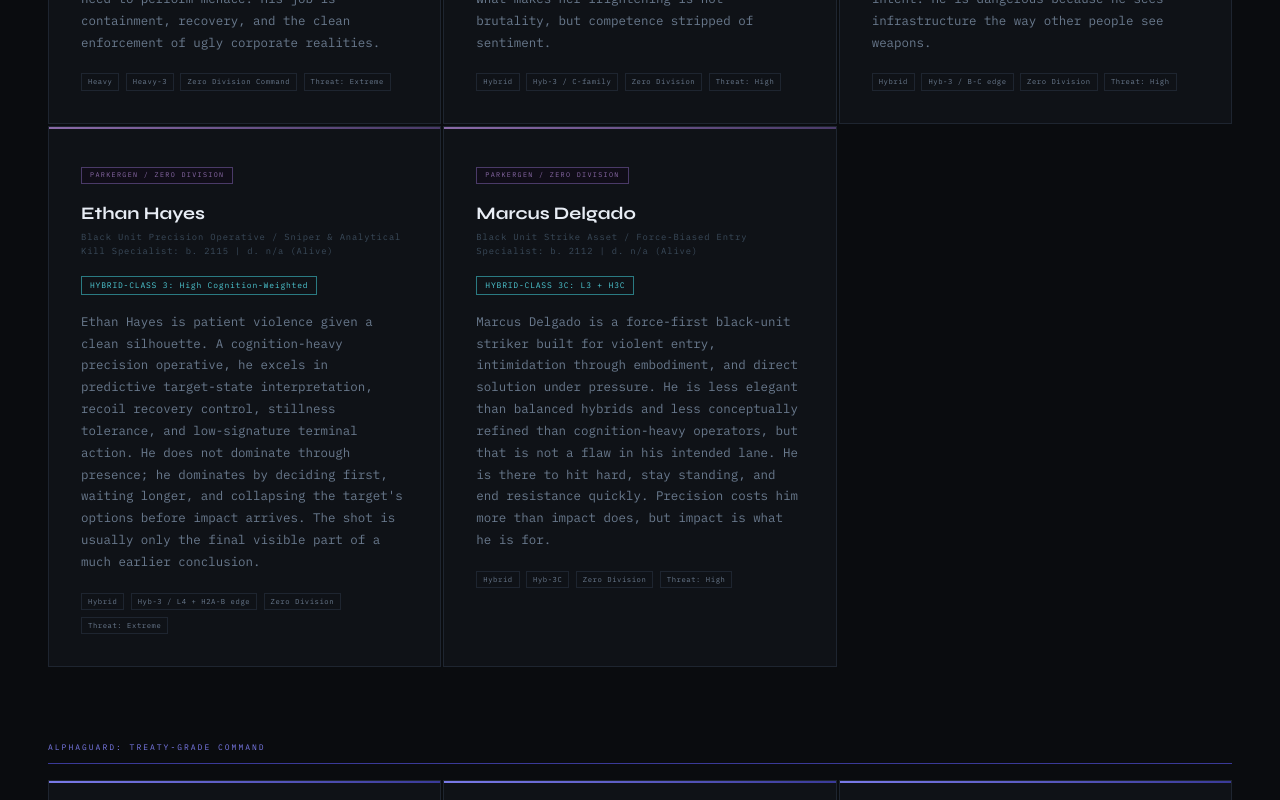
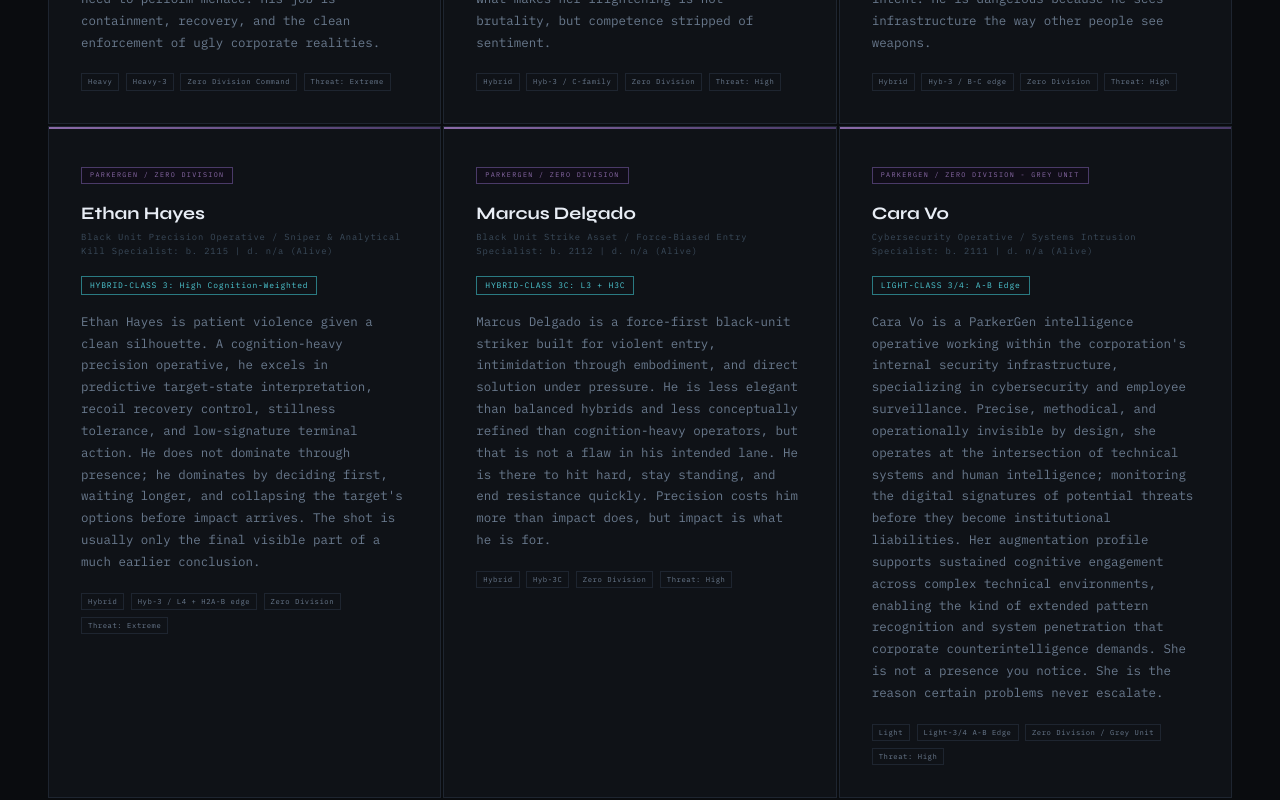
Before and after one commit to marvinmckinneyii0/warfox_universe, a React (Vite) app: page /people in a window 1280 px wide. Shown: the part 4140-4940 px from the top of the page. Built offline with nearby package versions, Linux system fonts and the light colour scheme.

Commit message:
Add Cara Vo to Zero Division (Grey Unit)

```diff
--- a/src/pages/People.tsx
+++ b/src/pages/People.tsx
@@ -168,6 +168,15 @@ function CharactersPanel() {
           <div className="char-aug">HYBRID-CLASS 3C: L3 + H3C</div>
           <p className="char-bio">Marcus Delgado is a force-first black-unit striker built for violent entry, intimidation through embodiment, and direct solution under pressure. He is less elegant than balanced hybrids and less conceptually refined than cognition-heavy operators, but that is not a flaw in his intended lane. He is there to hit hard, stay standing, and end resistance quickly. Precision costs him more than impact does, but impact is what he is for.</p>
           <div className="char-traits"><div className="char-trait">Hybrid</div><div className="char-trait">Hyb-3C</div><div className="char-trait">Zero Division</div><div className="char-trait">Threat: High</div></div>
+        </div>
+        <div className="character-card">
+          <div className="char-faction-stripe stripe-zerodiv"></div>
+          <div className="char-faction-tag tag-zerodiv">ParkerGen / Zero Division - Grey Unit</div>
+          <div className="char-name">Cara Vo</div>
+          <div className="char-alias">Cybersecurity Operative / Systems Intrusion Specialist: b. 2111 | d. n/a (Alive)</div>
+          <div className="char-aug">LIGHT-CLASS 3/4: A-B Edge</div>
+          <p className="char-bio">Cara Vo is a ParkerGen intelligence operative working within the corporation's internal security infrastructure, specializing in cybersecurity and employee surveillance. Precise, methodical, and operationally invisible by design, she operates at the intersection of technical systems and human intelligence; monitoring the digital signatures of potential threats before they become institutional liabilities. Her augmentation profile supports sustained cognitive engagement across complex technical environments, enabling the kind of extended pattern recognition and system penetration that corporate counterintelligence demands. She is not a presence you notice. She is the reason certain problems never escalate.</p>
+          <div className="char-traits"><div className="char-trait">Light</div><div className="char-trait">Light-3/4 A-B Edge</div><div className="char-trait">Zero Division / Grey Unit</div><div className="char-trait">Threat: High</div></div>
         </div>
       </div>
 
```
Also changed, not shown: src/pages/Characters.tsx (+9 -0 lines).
* * *
[EXERCISE DIRECTIONS] All text in the material above must be written out exactly; the images are to be skipped.

[EXERCISE ANSWER]
Before and after one commit to marvinmckinneyii0/warfox_universe, a React (Vite) app: page /people in a window 1280 px wide. Shown: the part 4140-4940 px from the top of the page. Built offline with nearby package versions, Linux system fonts and the light colour scheme.

Commit message:
Add Cara Vo to Zero Division (Grey Unit)

```diff
--- a/src/pages/People.tsx
+++ b/src/pages/People.tsx
@@ -168,6 +168,15 @@ function CharactersPanel() {
           <div className="char-aug">HYBRID-CLASS 3C: L3 + H3C</div>
           <p className="char-bio">Marcus Delgado is a force-first black-unit striker built for violent entry, intimidation through embodiment, and direct solution under pressure. He is less elegant than balanced hybrids and less conceptually refined than cognition-heavy operators, but that is not a flaw in his intended lane. He is there to hit hard, stay standing, and end resistance quickly. Precision costs him more than impact does, but impact is what he is for.</p>
           <div className="char-traits"><div className="char-trait">Hybrid</div><div className="char-trait">Hyb-3C</div><div className="char-trait">Zero Division</div><div className="char-trait">Threat: High</div></div>
+        </div>
+        <div className="character-card">
+          <div className="char-faction-stripe stripe-zerodiv"></div>
+          <div className="char-faction-tag tag-zerodiv">ParkerGen / Zero Division - Grey Unit</div>
+          <div className="char-name">Cara Vo</div>
+          <div className="char-alias">Cybersecurity Operative / Systems Intrusion Specialist: b. 2111 | d. n/a (Alive)</div>
+          <div className="char-aug">LIGHT-CLASS 3/4: A-B Edge</div>
+          <p className="char-bio">Cara Vo is a ParkerGen intelligence operative working within the corporation's internal security infrastructure, specializing in cybersecurity and employee surveillance. Precise, methodical, and operationally invisible by design, she operates at the intersection of technical systems and human intelligence; monitoring the digital signatures of potential threats before they become institutional liabilities. Her augmentation profile supports sustained cognitive engagement across complex technical environments, enabling the kind of extended pattern recognition and system penetration that corporate counterintelligence demands. She is not a presence you notice. She is the reason certain problems never escalate.</p>
+          <div className="char-traits"><div className="char-trait">Light</div><div className="char-trait">Light-3/4 A-B Edge</div><div className="char-trait">Zero Division / Grey Unit</div><div className="char-trait">Threat: High</div></div>
         </div>
       </div>
 
```
Also changed, not shown: src/pages/Characters.tsx (+9 -0 lines).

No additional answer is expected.